EXERCISE INSTRUCTIONS
Could each record be written out again exactly as it stands?

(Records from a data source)
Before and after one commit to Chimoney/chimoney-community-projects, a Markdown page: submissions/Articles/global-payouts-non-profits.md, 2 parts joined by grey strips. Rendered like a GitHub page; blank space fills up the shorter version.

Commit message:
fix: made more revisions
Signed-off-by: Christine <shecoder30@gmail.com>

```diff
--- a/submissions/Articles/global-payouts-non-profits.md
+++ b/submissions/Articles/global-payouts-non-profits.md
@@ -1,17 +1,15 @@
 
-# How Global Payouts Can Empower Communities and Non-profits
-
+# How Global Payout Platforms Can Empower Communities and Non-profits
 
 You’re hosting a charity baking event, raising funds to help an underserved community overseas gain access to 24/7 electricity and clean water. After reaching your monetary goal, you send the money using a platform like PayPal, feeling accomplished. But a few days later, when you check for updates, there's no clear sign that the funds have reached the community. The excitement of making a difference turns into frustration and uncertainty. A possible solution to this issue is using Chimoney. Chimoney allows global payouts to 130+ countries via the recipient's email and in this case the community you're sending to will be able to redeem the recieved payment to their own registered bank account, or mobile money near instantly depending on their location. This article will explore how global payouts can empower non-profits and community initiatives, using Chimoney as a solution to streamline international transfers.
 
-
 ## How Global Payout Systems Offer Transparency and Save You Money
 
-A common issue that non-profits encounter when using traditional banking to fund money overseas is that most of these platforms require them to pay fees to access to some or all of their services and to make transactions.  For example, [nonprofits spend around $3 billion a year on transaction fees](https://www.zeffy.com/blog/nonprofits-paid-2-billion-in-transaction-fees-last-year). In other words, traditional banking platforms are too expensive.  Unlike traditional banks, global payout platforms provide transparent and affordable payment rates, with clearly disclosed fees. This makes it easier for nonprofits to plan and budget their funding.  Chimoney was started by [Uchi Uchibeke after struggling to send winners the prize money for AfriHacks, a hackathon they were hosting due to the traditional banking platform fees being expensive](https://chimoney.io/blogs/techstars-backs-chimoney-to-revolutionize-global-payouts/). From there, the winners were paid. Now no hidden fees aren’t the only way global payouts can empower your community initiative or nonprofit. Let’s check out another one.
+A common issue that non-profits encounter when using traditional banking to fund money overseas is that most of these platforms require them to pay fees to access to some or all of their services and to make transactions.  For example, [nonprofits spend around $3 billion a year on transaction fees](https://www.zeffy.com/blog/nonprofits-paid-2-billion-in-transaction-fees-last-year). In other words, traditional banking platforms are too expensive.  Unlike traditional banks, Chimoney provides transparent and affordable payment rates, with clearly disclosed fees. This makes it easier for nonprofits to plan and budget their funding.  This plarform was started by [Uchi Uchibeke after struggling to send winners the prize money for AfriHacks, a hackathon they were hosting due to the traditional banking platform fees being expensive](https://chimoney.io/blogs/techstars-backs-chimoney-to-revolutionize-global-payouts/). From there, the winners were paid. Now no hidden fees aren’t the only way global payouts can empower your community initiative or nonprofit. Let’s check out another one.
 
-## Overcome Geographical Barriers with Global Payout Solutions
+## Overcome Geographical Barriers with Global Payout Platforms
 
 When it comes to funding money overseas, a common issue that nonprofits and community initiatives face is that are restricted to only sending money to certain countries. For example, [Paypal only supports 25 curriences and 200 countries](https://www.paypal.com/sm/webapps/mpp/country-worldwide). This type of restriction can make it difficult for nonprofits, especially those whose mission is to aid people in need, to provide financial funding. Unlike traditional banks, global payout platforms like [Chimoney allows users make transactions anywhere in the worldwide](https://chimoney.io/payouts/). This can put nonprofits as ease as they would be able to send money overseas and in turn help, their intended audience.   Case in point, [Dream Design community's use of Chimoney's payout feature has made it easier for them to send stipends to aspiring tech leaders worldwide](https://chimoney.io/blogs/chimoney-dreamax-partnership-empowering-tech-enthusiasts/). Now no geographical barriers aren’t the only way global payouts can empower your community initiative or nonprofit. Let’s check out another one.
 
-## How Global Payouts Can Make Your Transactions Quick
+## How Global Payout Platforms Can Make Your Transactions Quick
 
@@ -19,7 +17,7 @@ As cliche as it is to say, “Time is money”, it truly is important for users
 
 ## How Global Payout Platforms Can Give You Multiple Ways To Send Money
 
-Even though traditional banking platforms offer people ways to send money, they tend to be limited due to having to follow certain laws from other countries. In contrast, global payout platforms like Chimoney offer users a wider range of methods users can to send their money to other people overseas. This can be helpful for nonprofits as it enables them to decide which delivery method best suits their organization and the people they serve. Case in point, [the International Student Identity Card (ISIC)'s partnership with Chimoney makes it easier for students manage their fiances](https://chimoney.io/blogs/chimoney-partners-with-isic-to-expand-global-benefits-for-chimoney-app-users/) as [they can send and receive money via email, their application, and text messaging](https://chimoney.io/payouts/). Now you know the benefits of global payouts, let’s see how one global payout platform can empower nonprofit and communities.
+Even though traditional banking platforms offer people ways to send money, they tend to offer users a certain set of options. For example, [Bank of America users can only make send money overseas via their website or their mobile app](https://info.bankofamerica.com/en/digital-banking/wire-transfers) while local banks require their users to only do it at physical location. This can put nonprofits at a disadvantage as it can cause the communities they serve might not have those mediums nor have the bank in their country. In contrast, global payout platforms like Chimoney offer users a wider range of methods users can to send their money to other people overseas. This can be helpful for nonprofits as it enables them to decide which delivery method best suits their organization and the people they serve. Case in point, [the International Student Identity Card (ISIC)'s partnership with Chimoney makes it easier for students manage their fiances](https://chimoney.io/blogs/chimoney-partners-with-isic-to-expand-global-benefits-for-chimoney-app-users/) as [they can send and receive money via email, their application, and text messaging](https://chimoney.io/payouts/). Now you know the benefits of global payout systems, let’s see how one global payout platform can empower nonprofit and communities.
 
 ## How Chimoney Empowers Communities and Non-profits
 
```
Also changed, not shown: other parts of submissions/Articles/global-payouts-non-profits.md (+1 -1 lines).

REPLY
Before and after one commit to Chimoney/chimoney-community-projects, a Markdown page: submissions/Articles/global-payouts-non-profits.md, 2 parts joined by grey strips. Rendered like a GitHub page; blank space fills up the shorter version.

Commit message:
fix: made more revisions
Signed-off-by: Christine <shecoder30@gmail.com>

```diff
--- a/submissions/Articles/global-payouts-non-profits.md
+++ b/submissions/Articles/global-payouts-non-profits.md
@@ -1,17 +1,15 @@
 
-# How Global Payouts Can Empower Communities and Non-profits
-
+# How Global Payout Platforms Can Empower Communities and Non-profits
 
 You’re hosting a charity baking event, raising funds to help an underserved community overseas gain access to 24/7 electricity and clean water. After reaching your monetary goal, you send the money using a platform like PayPal, feeling accomplished. But a few days later, when you check for updates, there's no clear sign that the funds have reached the community. The excitement of making a difference turns into frustration and uncertainty. A possible solution to this issue is using Chimoney. Chimoney allows global payouts to 130+ countries via the recipient's email and in this case the community you're sending to will be able to redeem the recieved payment to their own registered bank account, or mobile money near instantly depending on their location. This article will explore how global payouts can empower non-profits and community initiatives, using Chimoney as a solution to streamline international transfers.
 
-
 ## How Global Payout Systems Offer Transparency and Save You Money
 
-A common issue that non-profits encounter when using traditional banking to fund money overseas is that most of these platforms require them to pay fees to access to some or all of their services and to make transactions.  For example, [nonprofits spend around $3 billion a year on transaction fees](https://www.zeffy.com/blog/nonprofits-paid-2-billion-in-transaction-fees-last-year). In other words, traditional banking platforms are too expensive.  Unlike traditional banks, global payout platforms provide transparent and affordable payment rates, with clearly disclosed fees. This makes it easier for nonprofits to plan and budget their funding.  Chimoney was started by [Uchi Uchibeke after struggling to send winners the prize money for AfriHacks, a hackathon they were hosting due to the traditional banking platform fees being expensive](https://chimoney.io/blogs/techstars-backs-chimoney-to-revolutionize-global-payouts/). From there, the winners were paid. Now no hidden fees aren’t the only way global payouts can empower your community initiative or nonprofit. Let’s check out another one.
+A common issue that non-profits encounter when using traditional banking to fund money overseas is that most of these platforms require them to pay fees to access to some or all of their services and to make transactions.  For example, [nonprofits spend around $3 billion a year on transaction fees](https://www.zeffy.com/blog/nonprofits-paid-2-billion-in-transaction-fees-last-year). In other words, traditional banking platforms are too expensive.  Unlike traditional banks, Chimoney provides transparent and affordable payment rates, with clearly disclosed fees. This makes it easier for nonprofits to plan and budget their funding.  This plarform was started by [Uchi Uchibeke after struggling to send winners the prize money for AfriHacks, a hackathon they were hosting due to the traditional banking platform fees being expensive](https://chimoney.io/blogs/techstars-backs-chimoney-to-revolutionize-global-payouts/). From there, the winners were paid. Now no hidden fees aren’t the only way global payouts can empower your community initiative or nonprofit. Let’s check out another one.
 
-## Overcome Geographical Barriers with Global Payout Solutions
+## Overcome Geographical Barriers with Global Payout Platforms
 
 When it comes to funding money overseas, a common issue that nonprofits and community initiatives face is that are restricted to only sending money to certain countries. For example, [Paypal only supports 25 curriences and 200 countries](https://www.paypal.com/sm/webapps/mpp/country-worldwide). This type of restriction can make it difficult for nonprofits, especially those whose mission is to aid people in need, to provide financial funding. Unlike traditional banks, global payout platforms like [Chimoney allows users make transactions anywhere in the worldwide](https://chimoney.io/payouts/). This can put nonprofits as ease as they would be able to send money overseas and in turn help, their intended audience.   Case in point, [Dream Design community's use of Chimoney's payout feature has made it easier for them to send stipends to aspiring tech leaders worldwide](https://chimoney.io/blogs/chimoney-dreamax-partnership-empowering-tech-enthusiasts/). Now no geographical barriers aren’t the only way global payouts can empower your community initiative or nonprofit. Let’s check out another one.
 
-## How Global Payouts Can Make Your Transactions Quick
+## How Global Payout Platforms Can Make Your Transactions Quick
 
@@ -19,7 +17,7 @@ As cliche as it is to say, “Time is money”, it truly is important for users
 
 ## How Global Payout Platforms Can Give You Multiple Ways To Send Money
 
-Even though traditional banking platforms offer people ways to send money, they tend to be limited due to having to follow certain laws from other countries. In contrast, global payout platforms like Chimoney offer users a wider range of methods users can to send their money to other people overseas. This can be helpful for nonprofits as it enables them to decide which delivery method best suits their organization and the people they serve. Case in point, [the International Student Identity Card (ISIC)'s partnership with Chimoney makes it easier for students manage their fiances](https://chimoney.io/blogs/chimoney-partners-with-isic-to-expand-global-benefits-for-chimoney-app-users/) as [they can send and receive money via email, their application, and text messaging](https://chimoney.io/payouts/). Now you know the benefits of global payouts, let’s see how one global payout platform can empower nonprofit and communities.
+Even though traditional banking platforms offer people ways to send money, they tend to offer users a certain set of options. For example, [Bank of America users can only make send money overseas via their website or their mobile app](https://info.bankofamerica.com/en/digital-banking/wire-transfers) while local banks require their users to only do it at physical location. This can put nonprofits at a disadvantage as it can cause the communities they serve might not have those mediums nor have the bank in their country. In contrast, global payout platforms like Chimoney offer users a wider range of methods users can to send their money to other people overseas. This can be helpful for nonprofits as it enables them to decide which delivery method best suits their organization and the people they serve. Case in point, [the International Student Identity Card (ISIC)'s partnership with Chimoney makes it easier for students manage their fiances](https://chimoney.io/blogs/chimoney-partners-with-isic-to-expand-global-benefits-for-chimoney-app-users/) as [they can send and receive money via email, their application, and text messaging](https://chimoney.io/payouts/). Now you know the benefits of global payout systems, let’s see how one global payout platform can empower nonprofit and communities.
 
 ## How Chimoney Empowers Communities and Non-profits
 
```
Also changed, not shown: other parts of submissions/Articles/global-payouts-non-profits.md (+1 -1 lines).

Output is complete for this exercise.